The Connecticut Department of Energy and Environmental Protection (DEEP) has released a request for proposals (RFP) for offshore wind power as required under Public Act 19-71 — An Act Concerning the Procurement of Energy Derived from Offshore Wind. This request for proposals seeks up to 2,000 MW of offshore wind.
DEEP launched this historic RFP process within days of enactment of Public Act 19-71, and sought comments from stakeholders on a draft of the RFP in July.
As part of the RFP process, DEEP Commissioner Katie Dykes convened a Commission on Environmental Standards to provide input on best practices for avoiding, minimizing, and mitigating any impacts to wildlife, natural resources, ecosystems, and traditional or existing water-dependent uses like commercial fishing.

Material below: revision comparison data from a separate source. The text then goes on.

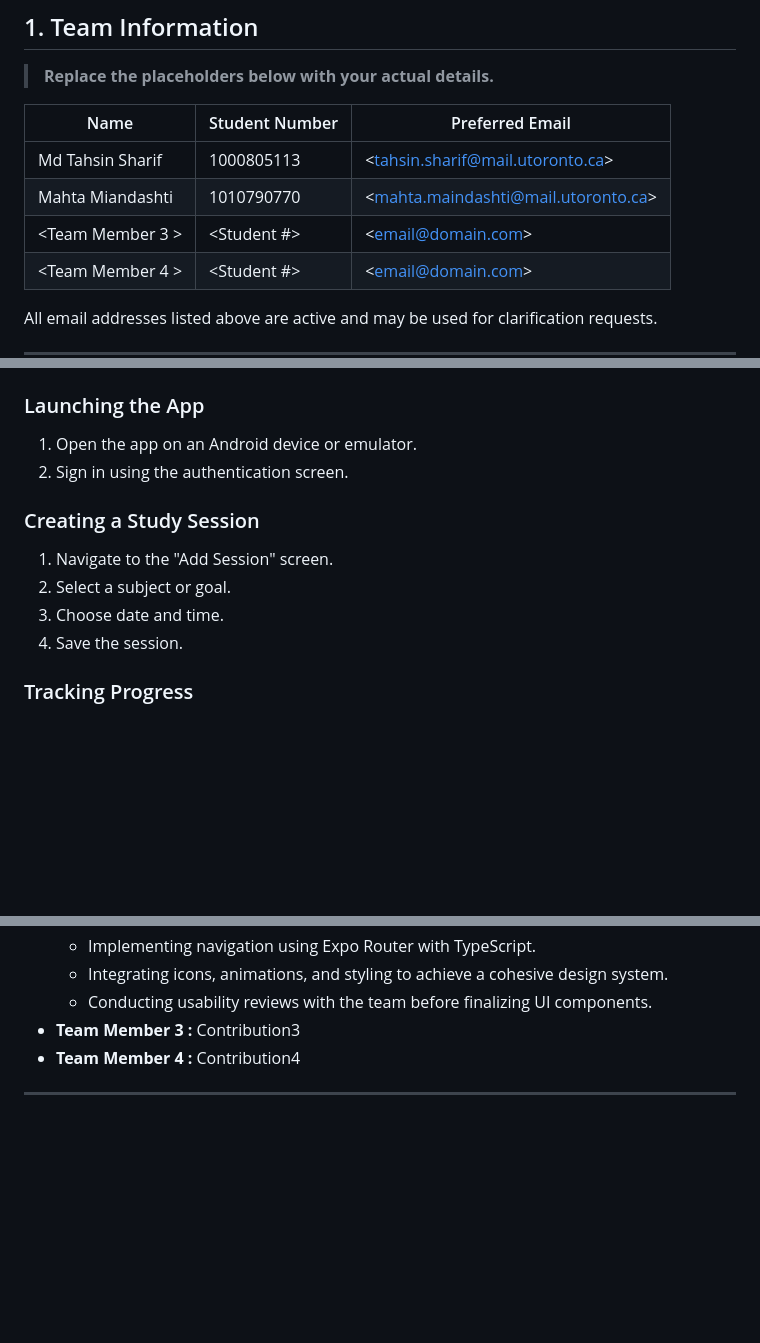
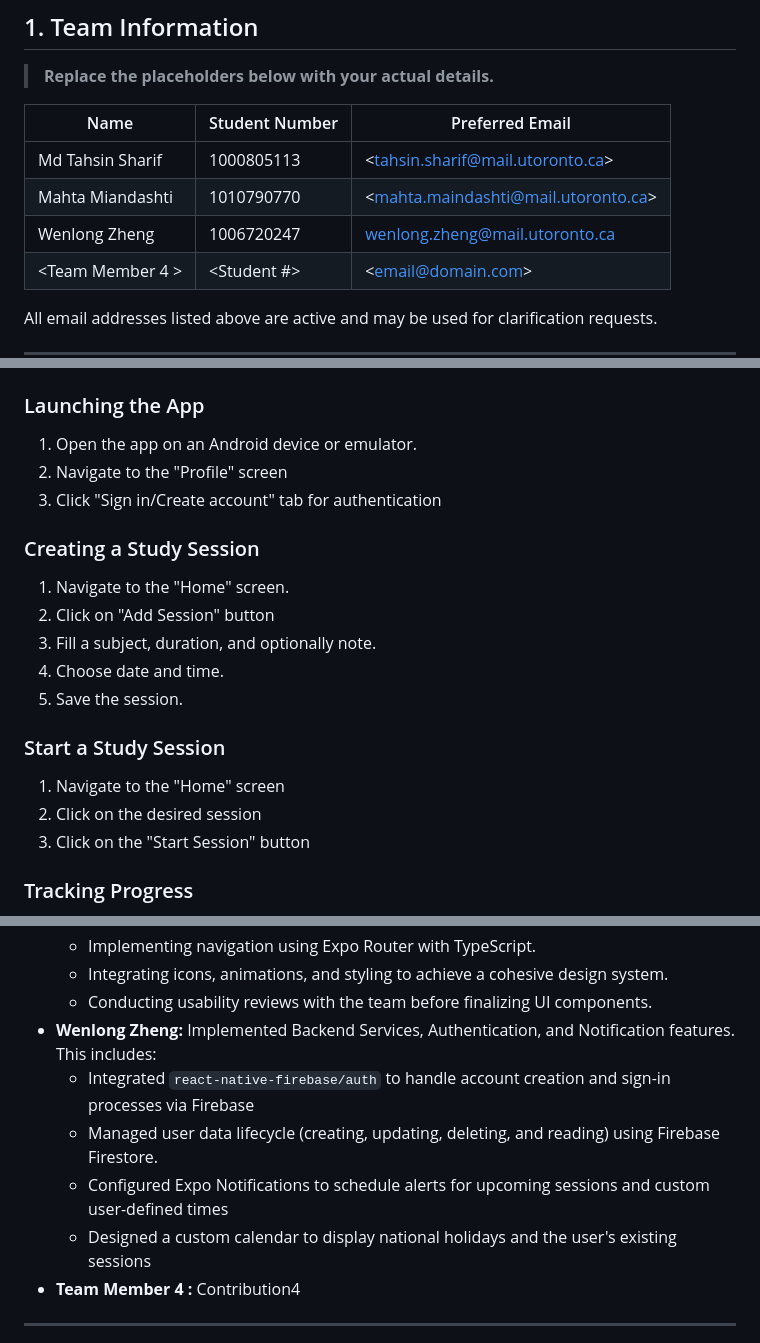
Before and after one commit to maahtami/study-planner-ece1778, a Markdown page: README.md, 3 parts joined by grey strips. Rendered like a GitHub page; blank space fills up the shorter version.

```diff
--- a/README.md
+++ b/README.md
@@ -12,7 +12,7 @@
 | ------------------------------- | -------------- | --------------------------------------------- |
 | Md Tahsin Sharif                 | 1000805113    | <[tahsin.sharif@mail.utoronto.ca](mailto:tahsin.sharif@mail.utoronto.ca)> |
 | Mahta Miandashti                 | 1010790770    | <[mahta.maindashti@mail.utoronto.ca](mailto:mahta.miandashti@mail.utoronto.ca)> |
-| <Team Member 3 > | <Student #>    | <[email@domain.com](mailto:email@domain.com)> |
+| Wenlong Zheng | 1006720247 | [wenlong.zheng@mail.utoronto.ca](mailto:wenlong.zheng@mail.utoronto.ca) |
 | <Team Member 4 > | <Student #>    | <[email@domain.com](mailto:email@domain.com)> |
 
 All email addresses listed above are active and may be used for clarification requests.
@@ -110,14 +110,22 @@ These features fulfill the course project requirements by demonstrating navigati
 ### Launching the App
 
 1. Open the app on an Android device or emulator.
-2. Sign in using the authentication screen.
+2. Navigate to the "Profile" screen
+3. Click "Sign in/Create account" tab for authentication
 
 ### Creating a Study Session
 
-1. Navigate to the "Add Session" screen.
-2. Select a subject or goal.
-3. Choose date and time.
-4. Save the session.
+1. Navigate to the "Home" screen.
+2. Click on "Add Session" button
+3. Fill a subject, duration, and optionally note.
+4. Choose date and time.
+5. Save the session.
+
+### Start a Study Session
+
+1. Navigate to the "Home" screen
+2. Click on the desired session
+3. Click on the "Start Session" button
 
 ### Tracking Progress
 
@@ -250,7 +253,11 @@ The Android build was tested on a physical Android device/emulator.
   - Implementing navigation using Expo Router with TypeScript.
   - Integrating icons, animations, and styling to achieve a cohesive design system.
   - Conducting usability reviews with the team before finalizing UI components.
-* **Team Member 3 :** Contribution3
+* **Wenlong Zheng:** Implemented Backend Services, Authentication, and Notification features. This includes:
+  * Integrated `react-native-firebase/auth` to handle account creation and sign-in processes via Firebase
+  * Managed user data lifecycle (creating, updating, deleting, and reading) using Firebase Firestore.
+  * Configured Expo Notifications to schedule alerts for upcoming sessions and custom user-defined times
+  * Designed a custom calendar to display national holidays and the user's existing sessions
 * **Team Member 4 :** Contribution4
 
 ---
```
Also changed, not shown: other parts of README.md (+19 -24 lines).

The Commission held a series of meetings over the course of two months and released a report on August 7, which provided recommendations to DEEP.
“This RFP represents the future of the state’s environmental, energy, and economic potential,” said Governor Ned Lamont. “I commend DEEP and the Commission on Environmental Standards for working so thoroughly to find the right balance in this RFP to preserve our ocean ecosystem while encouraging the development of a local renewable energy industry.”
This RFP represents the state’s first solicitation dedicated specifically to offshore wind development. It builds off of multi-resource solicitations in 2018 in which Connecticut bought 304 MW of offshore wind from the Revolution Wind project (now owned by Ørsted and Eversource).
“Offshore wind has the potential to significantly reduce the electric grid’s dependence on fossil fuels, improve grid reliability in the winter, and advance clean energy jobs and development here in our state, all while helping Connecticut achieve critical climate goals,” said Commissioner Dykes. “I am grateful to the Commission on Environmental Standards for working quickly to inform DEEP about opportunities to pursue offshore wind development in a manner that minimizes environmental and fisheries impacts, both in this RFP process and in any steps that follow the selection of a project in this RFP.”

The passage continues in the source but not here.